More Pay-Less Ridemorey
Oct 16, 2001 4:28 AM
I have the opportunity to make more money, however it brings the price tag of added responsibility(time). I am 58, had my own business, worked my ass off. I now have a great job, 40 hours, can ride!!!!! Do I really need this? Do not really need the money. Am I stupid for turning it down?
re: More Pay-Less RideDebby
Oct 16, 2001 4:45 AM
"Am I stupid for turning it down?"

ABSOLUTELY NOT!! Sorry for shouting, but I think you've made the right decision! Last year I worked WAY too many hours. Lots of money, but not much time to ride or run (or much of anything but shower, eat and sleep). It was nice to be able to pay for a nice new Ultegra bike for less than one week's take-home pay - but I had no time to ride it! This year I was burned out from working so much last year - I took half of the summer off and still haven't returned yet. (I happen to have a job where it's doesn't jepardize anything to take time off between ' jobs' - there's been a 'boom' the last couple of years and plenty of work available, although I think things are going to slow down soon).
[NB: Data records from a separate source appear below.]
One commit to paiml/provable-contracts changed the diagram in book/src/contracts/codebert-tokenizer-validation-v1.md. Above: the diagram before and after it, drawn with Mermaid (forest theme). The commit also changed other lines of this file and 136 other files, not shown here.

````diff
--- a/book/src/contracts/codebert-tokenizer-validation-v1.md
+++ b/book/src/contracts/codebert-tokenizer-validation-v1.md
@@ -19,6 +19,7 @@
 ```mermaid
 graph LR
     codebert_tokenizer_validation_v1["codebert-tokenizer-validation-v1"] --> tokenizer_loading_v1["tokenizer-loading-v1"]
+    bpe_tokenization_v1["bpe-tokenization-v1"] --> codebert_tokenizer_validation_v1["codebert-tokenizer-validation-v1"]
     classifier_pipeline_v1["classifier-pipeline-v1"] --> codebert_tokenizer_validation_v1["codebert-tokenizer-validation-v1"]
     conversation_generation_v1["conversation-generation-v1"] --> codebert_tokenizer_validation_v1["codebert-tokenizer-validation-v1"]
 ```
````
If you don't NEED the money, enjoy your time!

Good luck,

re: More Pay-Less Ridemorey
Oct 16, 2001 4:51 AM
Thanks! In todays world too much emphasis is put on your job, not who you are. People always ask "what do you do?"
Personally, I do not give a damn. I want the freedom to do a little something for myself. This sounds selfish, but so be it.
re: More Pay-Less Ridelook271
Oct 16, 2001 4:56 AM
I agree. How important is more $$$ if you're not HAPPY or satisfied. Keep the good job; ride to your little heart's content.
Relax, mon!mickey-mac
Oct 16, 2001 5:04 AM
A little over two years ago, I took a lower-paying job to have more time with my family and on my bike and haven't regretted it for a second. My blood pressure has decreased, I've stopped grinding my teeth at night, my family is happier, and I'm in better shape. It's hard to beat the Monday through Friday 9 to 5 jobs.
re: More Pay-Less Ridedavidl
Oct 16, 2001 5:33 AM
I must concur. I'll be 58 in two weeks. I went through the rat race, too. My present job allows me to live my life the way I want. I'm the boss [big fish, real small pond] at a non-profit public interest law firm - 40 hours, good benefits, satisfying work etc. - The trade off of money for time is priceless to me. I could make more money elsewhere but I couldn't ride the way I like. I would not change it, myself.
re: More Pay-Less Ridemorey
Oct 16, 2001 5:43 AM
You know how I feel. I was making a heck of a lot of money, voila, a stroke. This taught me a lesson, slow down, smell the roses. I now am happy, perfectly healthy, and I don't take my job home. I am Superintendent of Public Works for a municipality in Florida, and perfectly content. It is a job, but as jobs go, this is a good one!
re: More Pay-Less Ridedavidl
Oct 16, 2001 6:23 AM
Exactly - I try to ride about 100+ per week, and I'm also a semi-pro musician and work in 3-4 rehearsals per week and the performances that we want to book. I am getting to live out a fantasy. What would I retire to? How could I improve it? This is my "day gig", as we say, but I've got more balance in my life than I know what to do with.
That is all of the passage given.